hollowakimbo-leadOn February 11th, Hollow & Akimbo released their first self-titled LP. I wasn’t initially planning on reviewing this album, until I couldn’t stop listening for nearly a week straight and realized I’d caught Hollow & Akimbo fever. The album is a grossly overlooked work of understated tracks that manage show tremendous caliber in the independent genre.

They create a curious brand of psychedelic rock by layering intricate textures of electronic elements overtop rock melodies and loops that emerges in a category of its own. The debut single “Singularity,” sets itself apart from the pack as a cavernous pop song that weaves through both electronic and rock genres seamlessly.

Photo by Bruno Postigo

Photo by Bruno Postigo

The vocals have a Born Ruffians and French Casettes edge and weigh heavily on the emotional aspect of the tracks.

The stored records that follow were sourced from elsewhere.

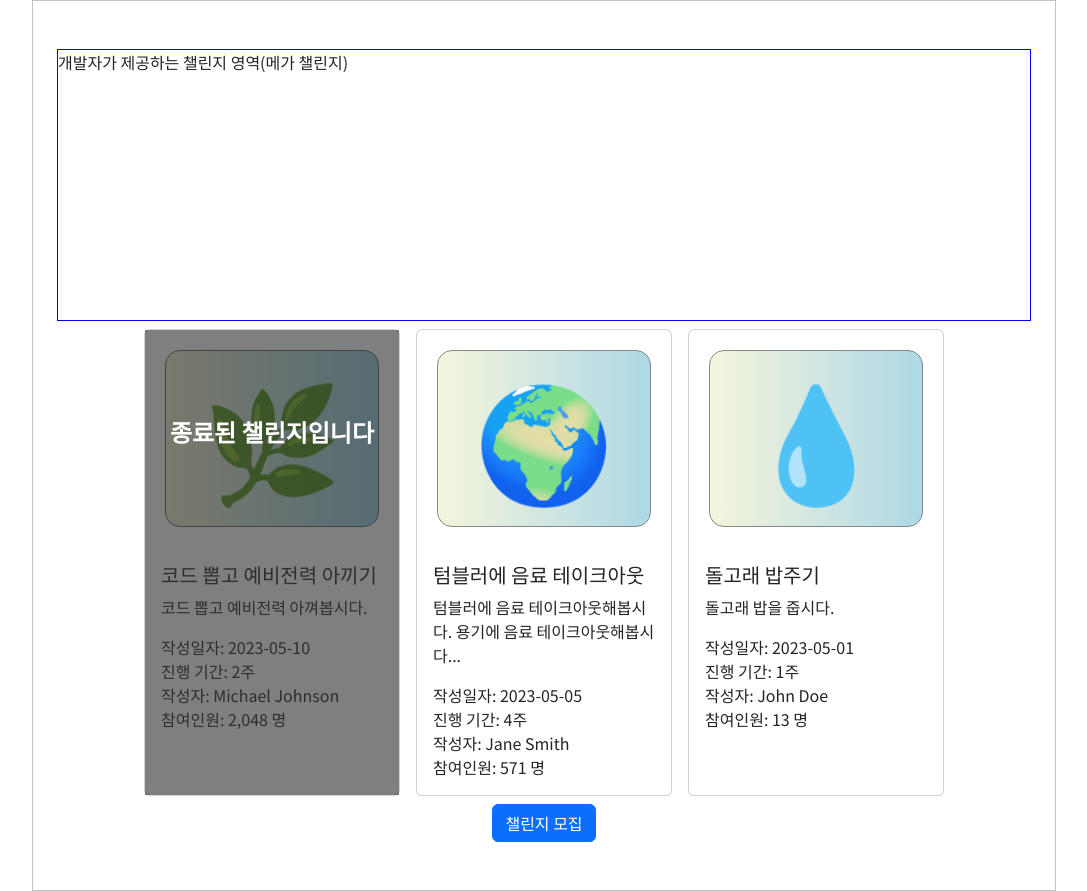
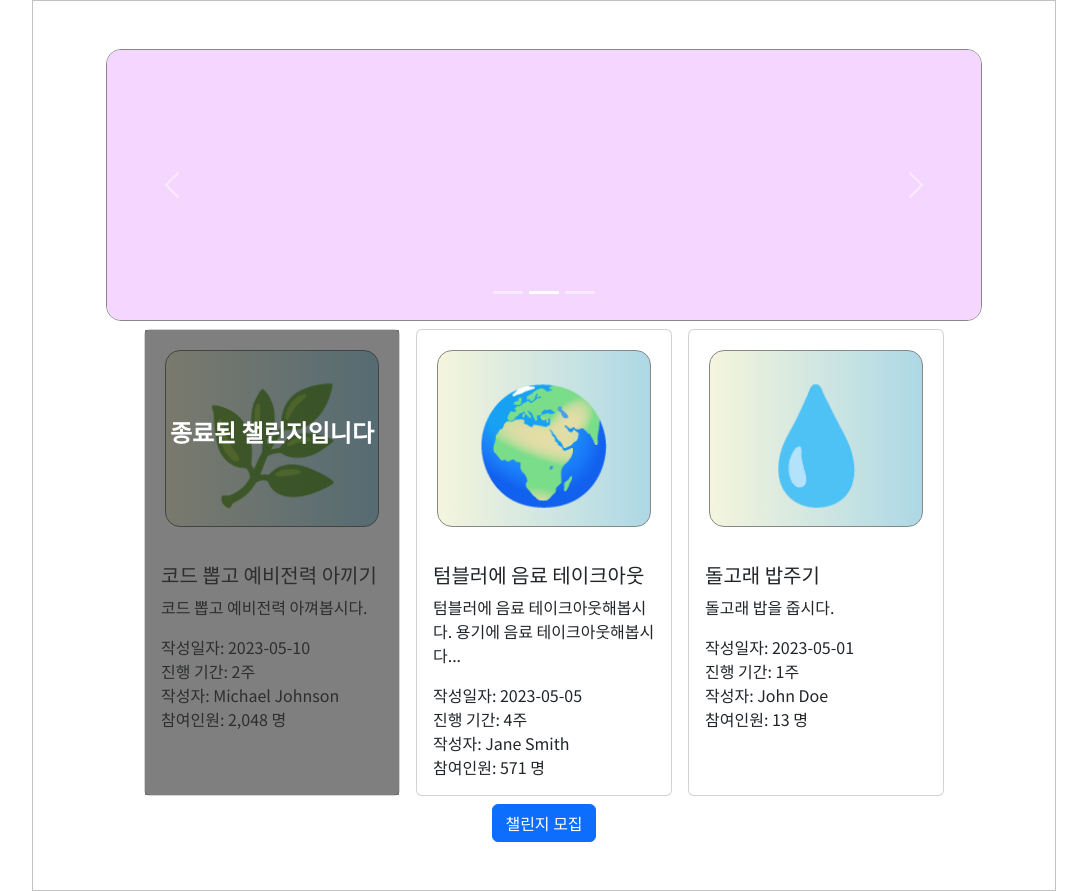
Before and after one commit to snghyun331/elice-ecobucks, a React (Vite) app in the folder front/: page /challenge in a window 1280 px wide. Shown: the whole page, without its empty margins (96-1183 px from the left). Built offline with nearby package versions, Linux system fonts and the light colour scheme.

Commit message:
Feat : 개발자제공 챌린지를 넣을 배너영역 추가

```diff
--- a/front/src/pages/Challenge/ChallengeView.jsx
+++ b/front/src/pages/Challenge/ChallengeView.jsx
@@ -1,8 +1,10 @@
-import { Card, Container, Row, Button } from "react-bootstrap";
+import { Card, Container, Row, Image } from "react-bootstrap";
 import ChallengeRead from "./ChallengeRead";
 import { useState } from "react";
+import MegaChallengeCarousel from "./MegaChallengeCarousel";
 
 const ChallengeView = () => {
+  //더미데이터
   const challenges = [
     {
       title: "돌고래 밥주기",
@@ -63,17 +65,32 @@ const ChallengeView = () => {
       ) : (
         <Container className="d-flex flex-wrap justify-content-center">
           <Row
-            style={{ width: "100%", border: "1px solid blue", height: "17rem" }}
+            style={{
+              width: "90%",
+              border: "solid 1px #878787",
+              borderRadius: "15px",
+              height: "17rem",
+              overflow: "hidden",
+            }}
           >
-            개발자가 제공하는 챌린지 영역(메가 챌린지)
+            <MegaChallengeCarousel />
+
           </Row>
+
           {sortedChallenges.map((challenge, index) => (
             <Card
               key={index}
               className={`m-2 ${challenge.completed ? "text-muted" : ""}`}
-    style={{ width: "16rem", position: "relative",       cursor: challenge.completed ? "default" : "pointer", // Set cursor style
+              style={{
+                width: "16rem",
+                position: "relative",
+                cursor: challenge.completed ? "default" : "pointer", // Set cursor style
               }}
-    onClick={challenge.completed ? null : () => handleReadMoreClick(challenge)}
+              onClick={
+                challenge.completed
+                  ? null
+                  : () => handleReadMoreClick(challenge)
+              }
             >
               {challenge.completed && (
                 <div
@@ -129,7 +146,6 @@ const ChallengeView = () => {
               </Card.Body>
             </Card>
           ))}
-
         </Container>
       )}
     </>
--- /dev/null
+++ b/front/src/pages/Challenge/MegaChallengeCarousel.jsx
@@ -0,0 +1,75 @@
+import { useState } from 'react';
+import Carousel from 'react-bootstrap/Carousel';
+
+function MegaChallengeCarousel() {
+  const MegaChallenges = [
+    {
+      title: "메가 돌고래 밥주기",
+      description: "돌고래 밥을 줍시다.",
+      createDate: "2023-05-01",
+      duration: "4주",
+      completed: false,
+      author: "John Doe",
+      icon: "💧",
+      participantNumber: 13,
+    },
+    {
+      title: "메가 코드 뽑고 예비전력 아끼기",
+      description: "코드 뽑고 예비전력 아껴봅시다.",
+      createDate: "2023-05-10",
+      duration: "4주",
+      completed: false,
+      author: "Michael Johnson",
+      icon: "🌿",
+      participantNumber: 2048,
+    },
+    {
+      title: "메가 텀블러에 음료 테이크아웃",
+      description:
+        "텀블러에 음료 테이크아웃해봅시다. 용기에 음료 테이크아웃해봅시다...",
+      createDate: "2023-05-05",
+      duration: "4주",
+      completed: false,
+      author: "Jane Smith",
+      icon: "🌍",
+      participantNumber: 571,
+    },
+    {
+      title: "메가 용기에 포장하기",
+      description: "용기를 내요",
+      createDate: "2023-05-05",
+      duration: "4주",
+      completed: true,
+      author: "Jane Smith",
+      icon: "🌍",
+      participantNumber: 571,
+    },
+    // More challenge data...
+  ];
+
+  const filteredChallenges = MegaChallenges.filter(
+    (challenge) => challenge.completed === false
+  ).sort((a, b) => new Date(b.createDate) - new Date(a.createDate));
+
+
+  const [index, setIndex] = useState(0);
+
+  const handleSelect = (selectedIndex) => {
+    setIndex(selectedIndex);
+  };
+
+  return (
+    <Carousel activeIndex={index} onSelect={handleSelect} style={{ backgroundColor: '#f4d6ff' }}>
+      {filteredChallenges.map((challenge, index) => (
+        <Carousel.Item key={index}>
+          <Carousel.Caption style={{ color: 'white'}}>
+            <h3>{challenge.title}</h3>
+            <p>{challenge.description}</p>
+          </Carousel.Caption>
+        </Carousel.Item>
+      ))}
+    </Carousel>
+  );
+}
+
+export default MegaChallengeCarousel;
```
Also changed, not shown: front/src/assets/banner.png (added). Lines whose indentation alone changed are shown as unchanged.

The earnest vocals, resonant lyrics and gritty guitars showcase the trio’s dexterity with molding something significantly poignant.

The sounds take a shadowy turn on “Fever Dreams,” which takes on a more ghostly, psychedelic sound with screeching electronic sounds layered over whistling guitars. Tracks like “Still Life” and “Lucky Stars” take on a softer vibe with demure vocals and chipper electronics, while “The One Who Has to Carry You Home” just reminds us what a great indie song should sound like.

Jon Visger, Brian Konicek and Mike Higgins wrote, recorded and mixed the album entirely themselves, recording in basements, attics and closets to create an evolving complication of ten experimental, genre-bridging tracks.

The threesome also released an EP of “Singularity” remixes arranged by producers like Com Cruise, Osborne and Dale Earnhardt Jr. Jr. earlier this year. Check out Hollow & Akimbo’s debut LP—it’s just good enough that I might be the band’s first groupie.